We’re heading into what is popularly called “the second half” of Winter, and while many runners are finding themselves impatiently waiting for spring to come, others are saying, “forget about it” and running regardless of the weather. And while this is great, it’s important to take all the precautions you can to stay safe and healthy when running in the winter.
01. Dress appropriately: While you want to wear extra gear, such as gloves, hats, arm sleeves, warmer socks, and hats, you also don’t want to overdress, as you will run the risk of overheating. Experts advise that runners dress as if the actual temperature is 15 degrees higher than it actually is – a good gauge of whether or not you are dressed properly for a winter run is whether or not you feel chilly when you head out. That’s the sweet spot – you should neither feel warm nor too cold. It may take some time to find the right combination, and you may have to add or remove layers a couple of times before you find the right combination of gear.
Gloves are a really important part of any runner’s winter gear, no matter what. Your fingers are susceptible to the effects of the cold, and cold fingers are not only unpleasant, but it could be dangerous – especially in conditions extreme enough to cause frostbite. Nobody wants that.
These gloves have special touchscreen-compatible fingertips that allow you to use your touchscreen phone or iPod™ without having to take your gloves off. (Praise to whoever invented that… taking gloves on and off in winter was always such a massive hassle!)
Headwear is also important. If your head is cold, you will be cold. We have a ton of gear designed specifically to help keep you comfortable in the winter weather. Most of this gear not only helps to keep you warm, but is also made from a moisture wicking material that helps keep you dry when you sweat.
2. Hydrate! A lot of runners and athletes forget to hydrate when running or playing sports in cold weather, thinking it isn’t as important as it is in the summer. That is false – any time you are engaged in strenuous activity and will be sweating, you run the risk of dehydration, so bring your usual water or sports drink with you when you head out on a winter run, as well, and remember to drink. If you don’t replace the fluids you lose, you run the risk of under-performing, at a minimum, or becoming ill, in a worst case scenario.
3. Take Some Extra Time to Warm Up: You may want to gradually warm up and add an extra 5 to 10 minutes of warm-up time (perhaps a brisk walk or jog) before starting your run. When it is cold, your body needs the additional time to acclimate to the weather. By fully warming up, you minimize the risk of injuries or strains, and are also more comfortable during your run than you would be without being fully warmed up.
4. But Also, Take the Time to Cool Down: Much as you do in warmer weather, your cool down routine is just as important in the winter, so no matter how tempting your warm house (or even warmer shower) sounds, don’t skip this important step of every run

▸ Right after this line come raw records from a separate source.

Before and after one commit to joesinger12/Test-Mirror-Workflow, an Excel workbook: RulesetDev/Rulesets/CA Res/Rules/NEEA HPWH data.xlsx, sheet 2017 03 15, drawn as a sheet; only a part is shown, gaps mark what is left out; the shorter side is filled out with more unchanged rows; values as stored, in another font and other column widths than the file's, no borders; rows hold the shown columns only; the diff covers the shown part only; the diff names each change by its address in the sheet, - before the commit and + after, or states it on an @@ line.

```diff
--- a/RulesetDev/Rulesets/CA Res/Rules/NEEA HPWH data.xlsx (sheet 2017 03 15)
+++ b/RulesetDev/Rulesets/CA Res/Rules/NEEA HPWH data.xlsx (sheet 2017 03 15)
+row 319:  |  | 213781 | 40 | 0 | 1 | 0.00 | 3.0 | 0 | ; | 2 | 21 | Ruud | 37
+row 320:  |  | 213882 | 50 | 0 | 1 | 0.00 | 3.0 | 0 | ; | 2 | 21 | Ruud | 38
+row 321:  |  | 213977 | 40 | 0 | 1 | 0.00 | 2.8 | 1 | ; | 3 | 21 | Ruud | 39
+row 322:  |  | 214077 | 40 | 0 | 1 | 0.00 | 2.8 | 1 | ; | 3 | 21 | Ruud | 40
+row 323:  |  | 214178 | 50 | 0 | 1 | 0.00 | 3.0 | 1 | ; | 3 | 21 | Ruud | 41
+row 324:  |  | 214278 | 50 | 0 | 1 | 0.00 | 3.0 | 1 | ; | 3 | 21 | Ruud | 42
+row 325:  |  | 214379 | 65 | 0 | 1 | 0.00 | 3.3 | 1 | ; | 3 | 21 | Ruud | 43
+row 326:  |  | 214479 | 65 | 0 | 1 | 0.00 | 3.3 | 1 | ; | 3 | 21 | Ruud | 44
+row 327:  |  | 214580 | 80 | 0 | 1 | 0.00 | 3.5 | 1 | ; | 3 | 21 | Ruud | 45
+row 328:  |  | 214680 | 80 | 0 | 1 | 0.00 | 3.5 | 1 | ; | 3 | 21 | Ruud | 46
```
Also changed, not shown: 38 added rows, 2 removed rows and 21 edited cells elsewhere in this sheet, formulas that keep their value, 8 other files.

5. Windy? Run Toward the Wind: You’ll thank yourself on the way back, when the wind is at your back and you’re already sweating from your run. Sometimes, it really is the seemingly little things!
6. Run During the Middle of the Day: If you can, running between noon and 3pm is ideal, since the sun will be at its highest point and provide some warmth, but also, you will be more visible. That said, if you can’t – or need to stick to your early morning or after-work running schedule, be sure to wear bright and reflective clothing, or even better, LED light hats, bracelets, or clips that will make it much more difficult for drivers to see you when it is still dark out.
The most important thing to remember when running in the winter is your safety is the most important thing to keep in mind. If the roads and sidewalks are covered in ice and snow, or there are other dangerous conditions, it may just be a day to hit your treadmill (or the one at the gym) or do an aerobic video online that you like. You’ll still get your workout in, but without putting yourself in unnecessary danger. That said, if you use caution and dress appropriately, there’s no reason most winter days should bring your training – or your love for running – to a full stop.